My fifth choice is a tricky one, and it’s arguable. I have to say I considered a whole bunch of people, all of whom have shown great tenacity during tough times, particularly in the mining industry.

But ultimately my totally worthless statuette goes to an odd choice: the chairman and former CEO of Richemont, Johann Rupert. In corporate gossip, Rupert has a whole tribe of detractors. They claim he’s a bit of a name-dropping churl, obsessed by golf and his own opinions. The Richemont business was conceived and built by his eminent and much admired father, Anton, and he has been a bit of a bullying steward of this readymade bequest.

I think this view fabulously underestimates Rupert, who I suspect has a great business instinct. Rupert also gets kudos in my book for jumping in to manage the company when the then CEO got sick. He has been in charge of Richemont for the past two years or so, and really they have been crackers; the latest interims broke all records.

It’s true, the luxury goods business has the wind at its back at the moment, with fast-rising wealth in China and huge new markets of customers.
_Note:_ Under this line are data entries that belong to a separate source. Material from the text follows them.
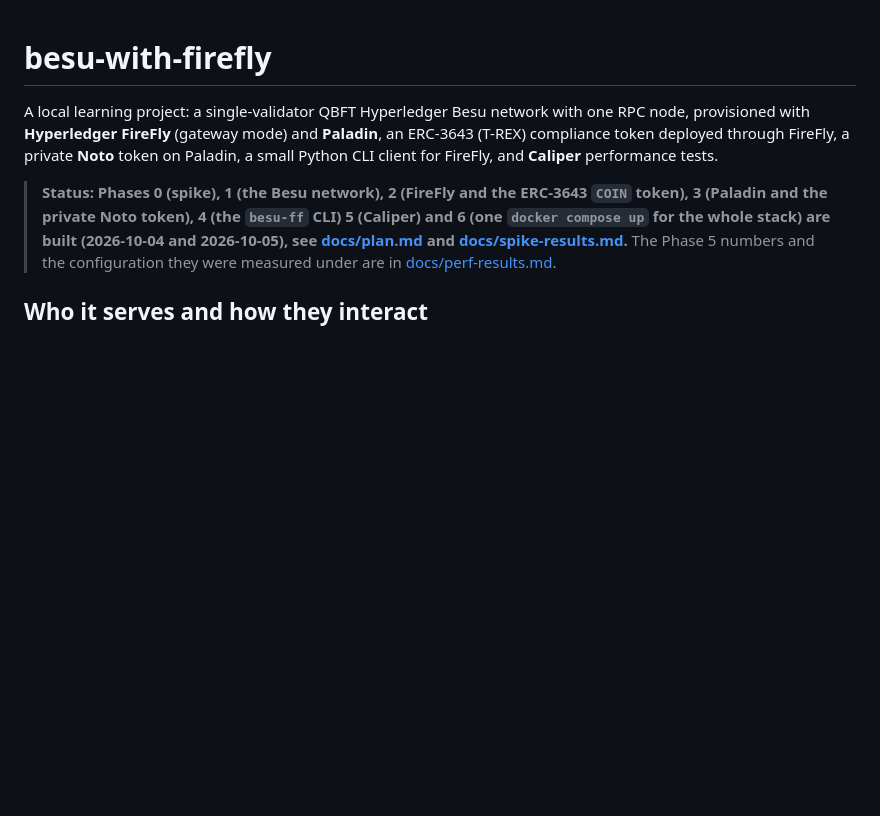
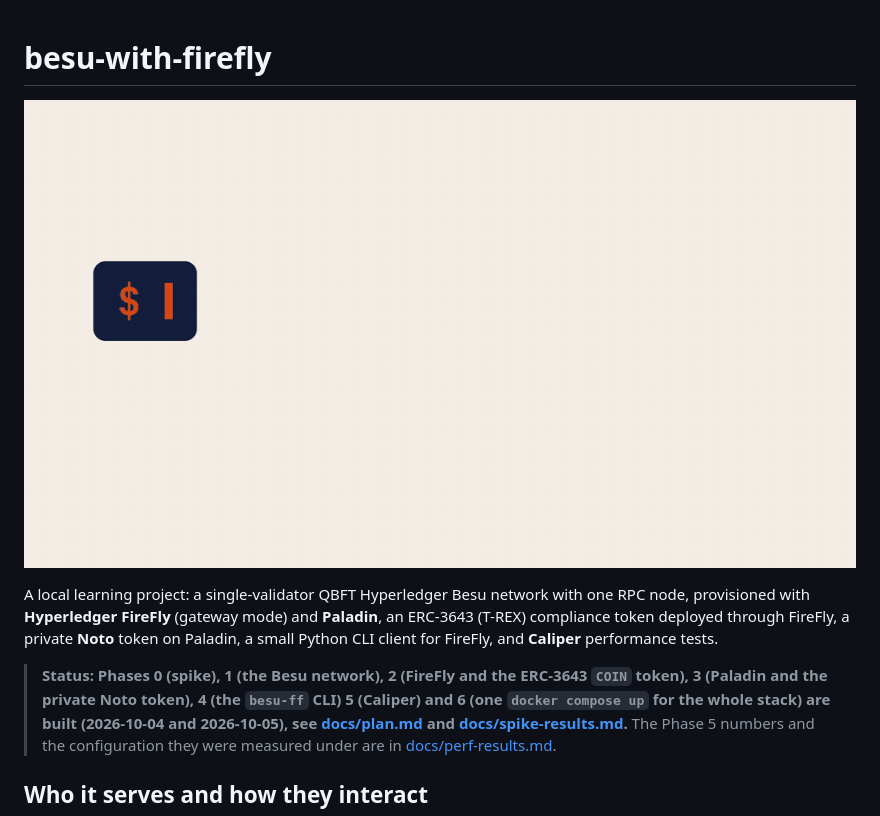
Before and after one commit to hohowin/besu-with-firefly, a Markdown page: README.md, the part around the change. Drawn GitHub-style; pictures changed too: docs/images/stack-motion-v2.gif (added); blank space fills up the shorter version.

Commit message:
add motion graphic

```diff
--- a/README.md
+++ b/README.md
@@ -1,4 +1,6 @@
 # besu-with-firefly
+
+![One command in 10 seconds: docker compose up -d starts 10 containers, the four layers (Besu, FireFly, COIN, Paladin), then a mined, a refused and a private transfer](docs/images/stack-motion-v2.gif)
 
 A local learning project: a single-validator QBFT Hyperledger Besu network with one RPC node, provisioned with **Hyperledger FireFly** (gateway mode) and **Paladin**, an ERC-3643 (T-REX) compliance token deployed through FireFly, a private **Noto** token on Paladin, a small Python CLI client for FireFly, and **Caliper** performance tests.
 
```
Also changed, not shown: docs/day0-design-decisions.md (added, +177 -0 lines), 2 other files.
But those customers still need to be found and the goods sold. The unfolding of this business has been done with great aplomb, as has selecting and managing a sense of the style and needs of the new rich. It all argues some really great brand management. Richemont now really only has one true competitor, the hulking LVMH (which has debt of $7bn, compared to Richemont which has $4bn in the bank).

The rest, including Hermès, Swatch, and Christian Dior, trail. And, you can’t get away from this: I just love the idea of the style of Europe and the world being defined by an oke from Stellenbosch. Share price up 44% year to date.

This is of course not an exclusive list. Other companies that showed up strongly this year include a great return to form of Imperial, a whole bunch of property companies, Mr Price, as mentioned, AVI and Famous Brands, and Vodacom among others. There have been some extraordinary turnarounds, including Supergroup, which was on the verge of bankruptcy.

It’s noteworthy that this is a group of white males, but that is just happenstance; black executives will begin showing up more and more, as they have in previous years.

The point is really not to single out anyone in particular.

The point is just to try demonstrate that even though on the surface the year might seem like a shocker, in the world of commerce (the world where things really matter) some people have had and are having a fabulous time.

We need more of that in 2013.